And on the how-many-times-has-this-been-requested front, you can now add separators to Default Folder X’s Favorites menu. That helps keep things visually organized so you can quickly get to the Favorite folder you’re after. To add a separator, open your Default Folder X preferences, click on the Folders tab, select Favorites, then click the ‘+’ button at the bottom. There’s now an option to create a separator. Once you’ve added one, just drag it up and down in the list to place it where you want.
There are also user interface improvements for the drawer that Default Folder X attaches to Finder windows, compatibility with iBooks and Newtek Lightwave, and a number of bug fixes and little tweaks.
There’s a list of changes along with download links on the Default Folder X Release page – go get your copy now!
Friday, September 7th, 2018
There’s a new public beta version of Default Folder X available – it’s Default Folder X 5.2.6b7.
You’ll want it if you’re running Mojave 18A384a or higher, as the new Mojave builds require “usage statements” built into applications as part of their privacy controls. Previous betas of Default Folder X didn’t have these, resulting in newer iterations of Mojave summarily killing it if it tries to access protected folders, like those containing your contacts or music.
This Default Folder X build also includes a bunch new dialogs to alert you when it hasn’t been given adequate access to things in System Preferences > Security & Privacy > Privacy. The biggest stumbling block is access to Automation — giving DFX permission to use AppleScript to talk to the Finder, Path Finder, ForkLift and System Preferences. DFX uses AppleScript to get lists of open windows and navigate to folders and files in Finder / Path Finder / ForkLift, as well as opening System Preferences to the right preference pane so you can update necessary settings.

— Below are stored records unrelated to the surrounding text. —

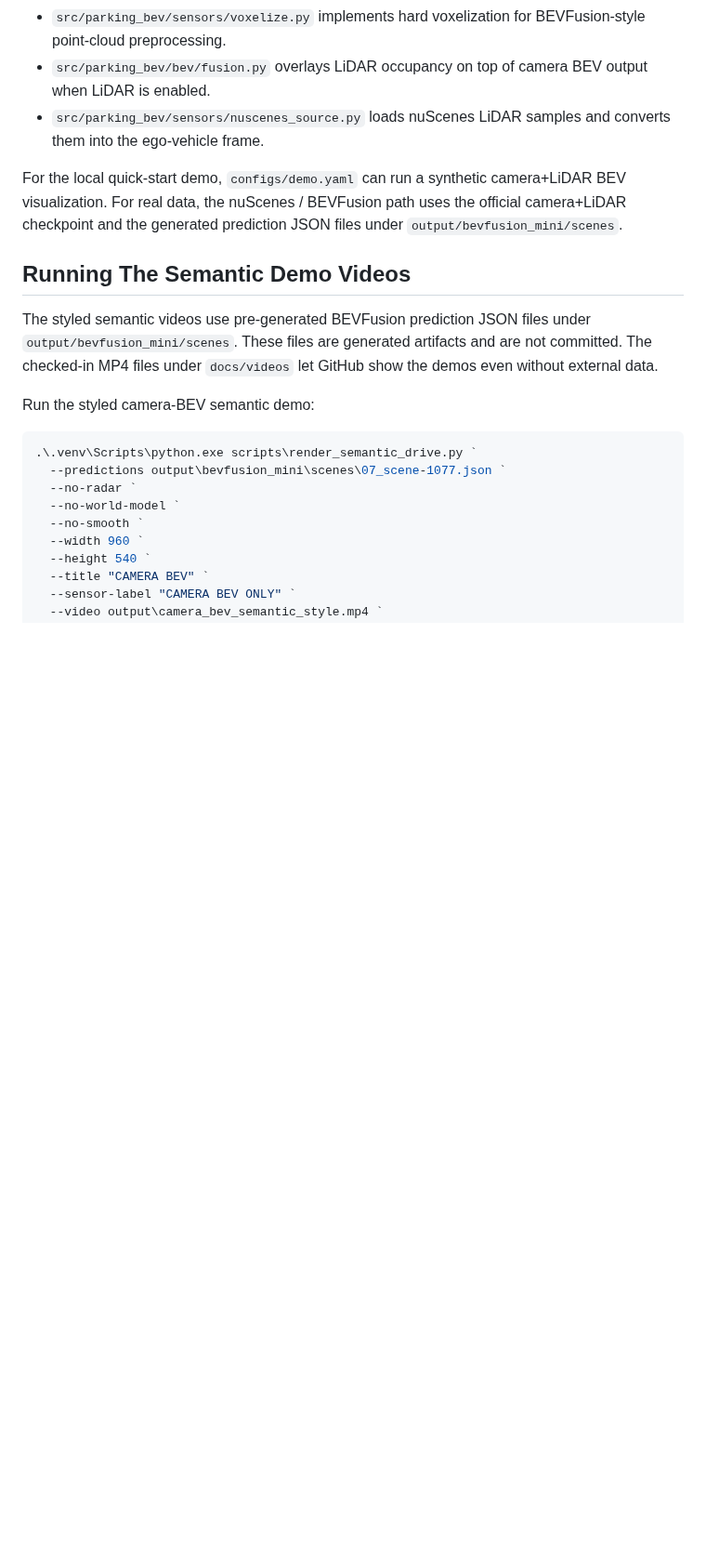
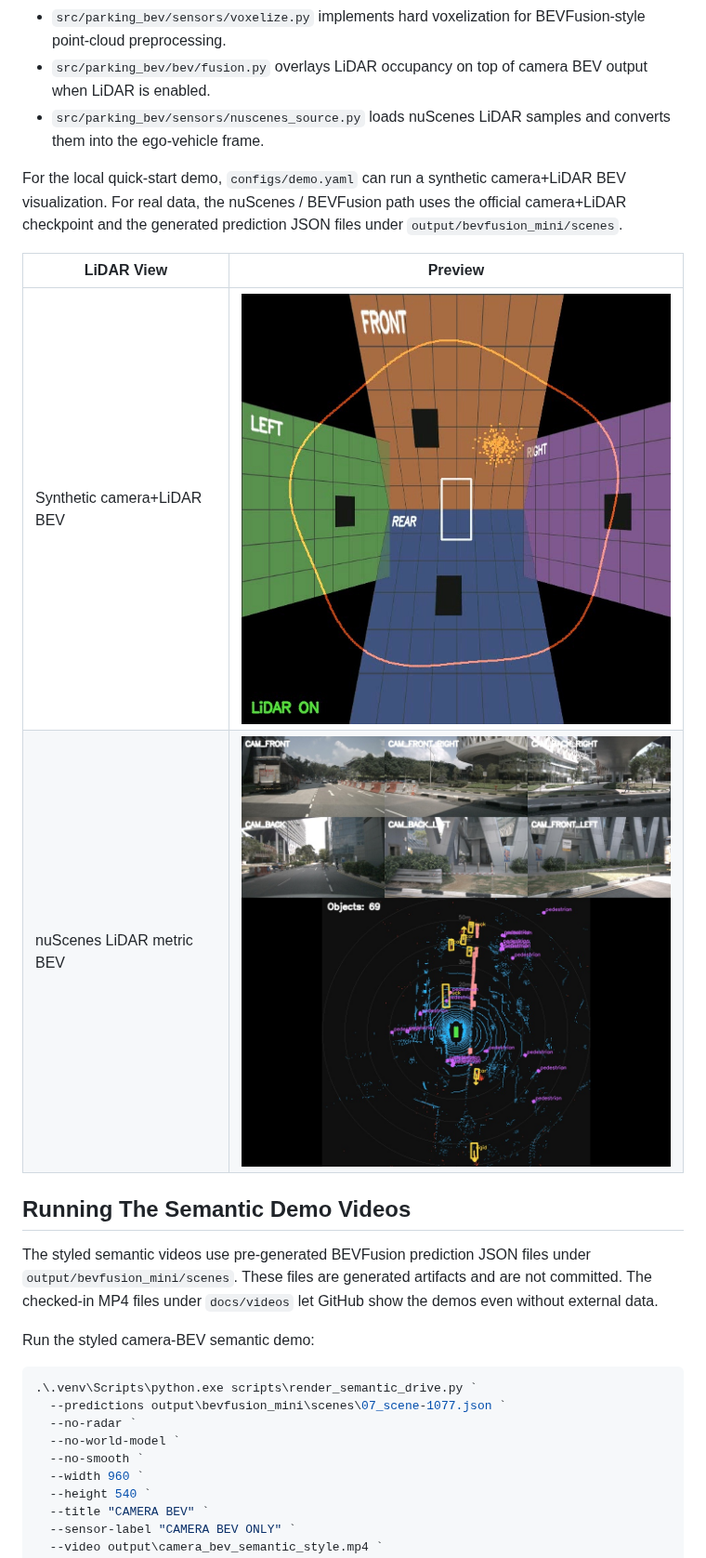
Before and after one commit to lengyuely2/multi-camera-lidar-bev-perception, a Markdown page: README.md, the part around one of its changes. Shown at 93% size. Drawn GitHub-style; pictures changed too: docs/images/nuscenes-lidar-metric-bev.jpg (added), docs/images/synthetic-camera-lidar-bev.jpg (added); blank space fills up the shorter version.

Commit message:
Add LiDAR preview media

```diff
--- a/README.md
+++ b/README.md
@@ -188,6 +189,11 @@ For the local quick-start demo, `configs/demo.yaml` can run a synthetic
 camera+LiDAR BEV visualization. For real data, the nuScenes / BEVFusion path
 uses the official camera+LiDAR checkpoint and the generated prediction JSON
 files under `output/bevfusion_mini/scenes`.
+
+| LiDAR View | Preview |
+|---|---|
+| Synthetic camera+LiDAR BEV | ![Synthetic camera LiDAR BEV](docs/images/synthetic-camera-lidar-bev.jpg) |
+| nuScenes LiDAR metric BEV | ![nuScenes LiDAR metric BEV](docs/images/nuscenes-lidar-metric-bev.jpg) |
 
 ## Running The Semantic Demo Videos
 
```
Also changed, not shown: other parts of README.md (+1 -0 lines), 1 other file.
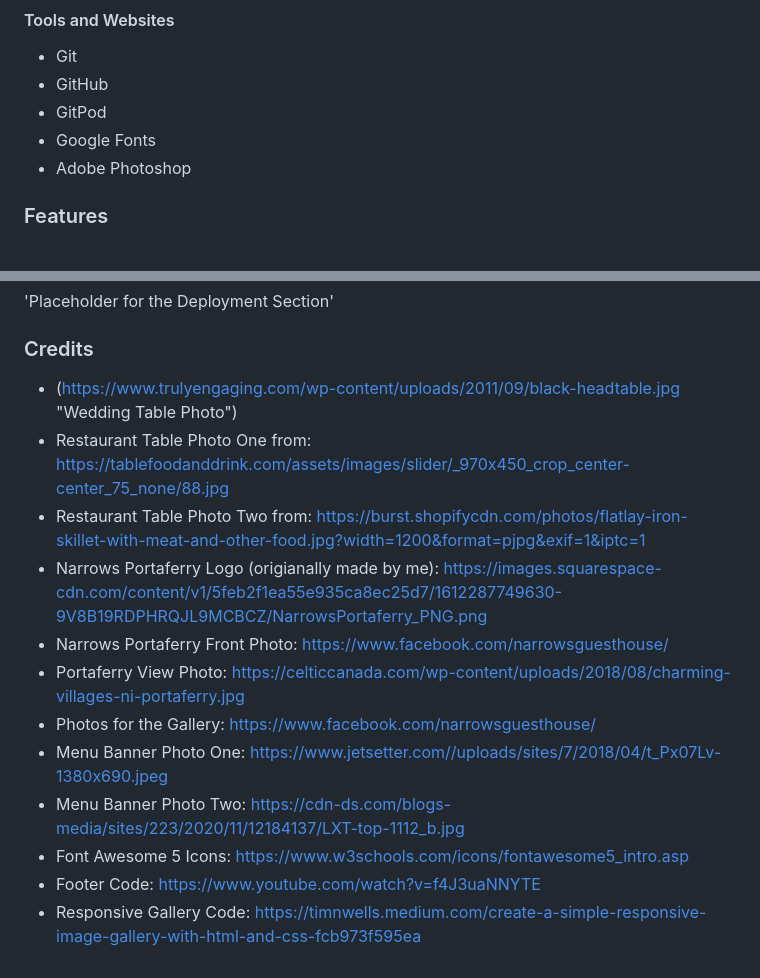
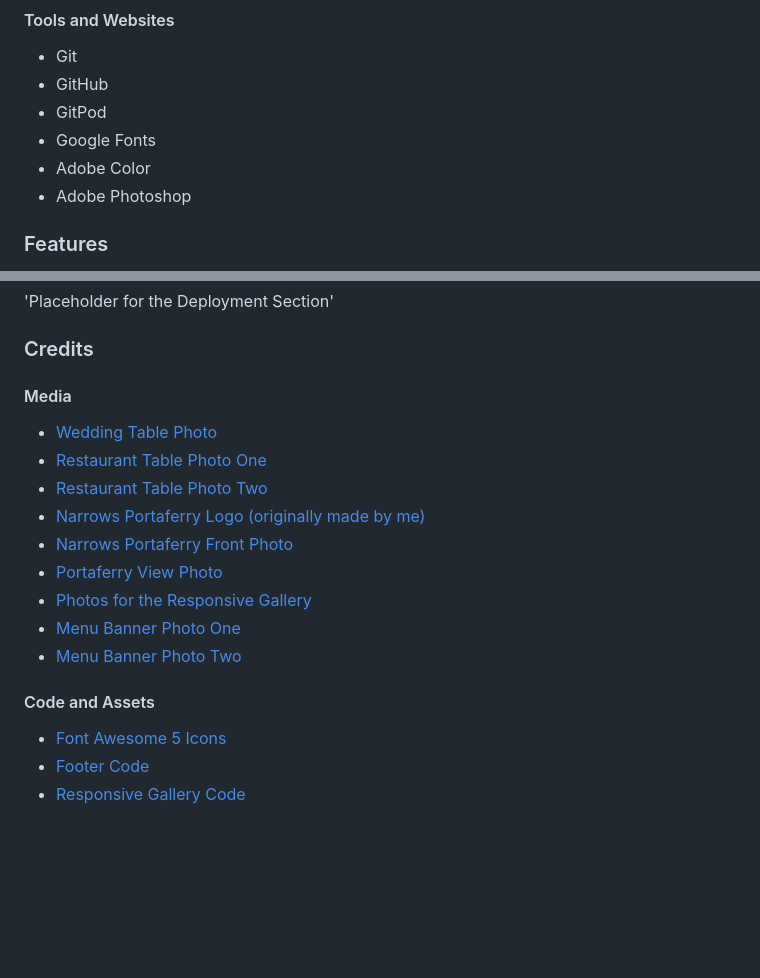
Before and after one commit to RavoPL/narrows-portaferry, a Markdown page: README.md, 2 parts joined by grey strips. Drawn GitHub-style; blank space fills up the shorter version.

Commit message:
Further updated ReadMe.md, testing image links

```diff
--- a/README.md
+++ b/README.md
@@ -97,6 +99,7 @@ Colour tones associated with the sea were chosen as basis for the colour palette
 * GitHub
 * GitPod
 * Google Fonts
+* Adobe Color
 * Adobe Photoshop
 
 ### Features
@@ -117,15 +120,19 @@ Colour tones associated with the sea were chosen as basis for the colour palette
 
 ### Credits
 
-* (https://www.trulyengaging.com/wp-content/uploads/2011/09/black-headtable.jpg "Wedding Table Photo")
-* Restaurant Table Photo One from: https://tablefoodanddrink.com/assets/images/slider/_970x450_crop_center-center_75_none/88.jpg
-* Restaurant Table Photo Two from: https://burst.shopifycdn.com/photos/flatlay-iron-skillet-with-meat-and-other-food.jpg?width=1200&format=pjpg&exif=1&iptc=1
-* Narrows Portaferry Logo (origianally made by me): https://images.squarespace-cdn.com/content/v1/5feb2f1ea55e935ca8ec25d7/1612287749630-9V8B19RDPHRQJL9MCBCZ/NarrowsPortaferry_PNG.png
-* Narrows Portaferry Front Photo: https://www.facebook.com/narrowsguesthouse/
-* Portaferry View Photo: https://celticcanada.com/wp-content/uploads/2018/08/charming-villages-ni-portaferry.jpg
-* Photos for the Gallery: https://www.facebook.com/narrowsguesthouse/
-* Menu Banner Photo One: https://www.jetsetter.com//uploads/sites/7/2018/04/t_Px07Lv-1380x690.jpeg
-* Menu Banner Photo Two: https://cdn-ds.com/blogs-media/sites/223/2020/11/12184137/LXT-top-1112_b.jpg
-* Font Awesome 5 Icons: https://www.w3schools.com/icons/fontawesome5_intro.asp
-* Footer Code: https://www.youtube.com/watch?v=f4J3uaNNYTE
-* Responsive Gallery Code: https://timnwells.medium.com/create-a-simple-responsive-image-gallery-with-html-and-css-fcb973f595ea
+#### Media
+
+* [Wedding Table Photo](https://www.trulyengaging.com/wp-content/uploads/2011/09/black-headtable.jpg)
+* [Restaurant Table Photo One](https://tablefoodanddrink.com/assets/images/slider/_970x450_crop_center-center_75_none/88.jpg)
+* [Restaurant Table Photo Two](https://burst.shopifycdn.com/photos/flatlay-iron-skillet-with-meat-and-other-food.jpg?width=1200&format=pjpg&exif=1&iptc=1)
+* [Narrows Portaferry Logo (originally made by me)](https://images.squarespace-cdn.com/content/v1/5feb2f1ea55e935ca8ec25d7/1612287749630-9V8B19RDPHRQJL9MCBCZ/NarrowsPortaferry_PNG.png)
+* [Narrows Portaferry Front Photo](https://www.facebook.com/narrowsguesthouse/)
+* [Portaferry View Photo](https://celticcanada.com/wp-content/uploads/2018/08/charming-villages-ni-portaferry.jpg)
+* [Photos for the Responsive Gallery](https://www.facebook.com/narrowsguesthouse/)
+* [Menu Banner Photo One](https://www.jetsetter.com//uploads/sites/7/2018/04/t_Px07Lv-1380x690.jpeg)
+* [Menu Banner Photo Two](https://cdn-ds.com/blogs-media/sites/223/2020/11/12184137/LXT-top-1112_b.jpg)
+
+#### Code and Assets
+* [Font Awesome 5 Icons](https://www.w3schools.com/icons/fontawesome5_intro.asp)
+* [Footer Code](https://www.youtube.com/watch?v=f4J3uaNNYTE)
+* [Responsive Gallery Code](https://timnwells.medium.com/create-a-simple-responsive-image-gallery-with-html-and-css-fcb973f595ea)
```
Also changed, not shown: other parts of README.md (+2 -0 lines), docs/features/adobe-color-wheel.png (added).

While there’s definitely a need for Mojave’s increased security, it’s a bit piecemeal at present. I’d love it if Apple would provide developers with some sort of API to help inform users in one shot of everything that an application needs access to, and to help them configure that access conveniently. As it stands right now, you’ll encounter multiple alerts as you use Default Folder X — they pop up in the middle of whatever you’re doing when Default Folder X first tries to touch something that’s protected. They’re not terrible, but they interrupt what you’re doing and, as such, aren’t presented at a time when you’re likely to devote your full attention to the security choice you’re being asked to make. So be prepared for a few alerts when you first start using Default Folder X in Mojave — it’s now the price we pay for additional security.
Oh, and on top of all the security shenanigans, Default Folder X 5.2.6b7 also tracks your recently used files much more effectively, even if the Recent Items system in macOS misses them. Something I’m happy to have finally sorted out!
Release notes and a download link are on the Default Folder X beta testing page.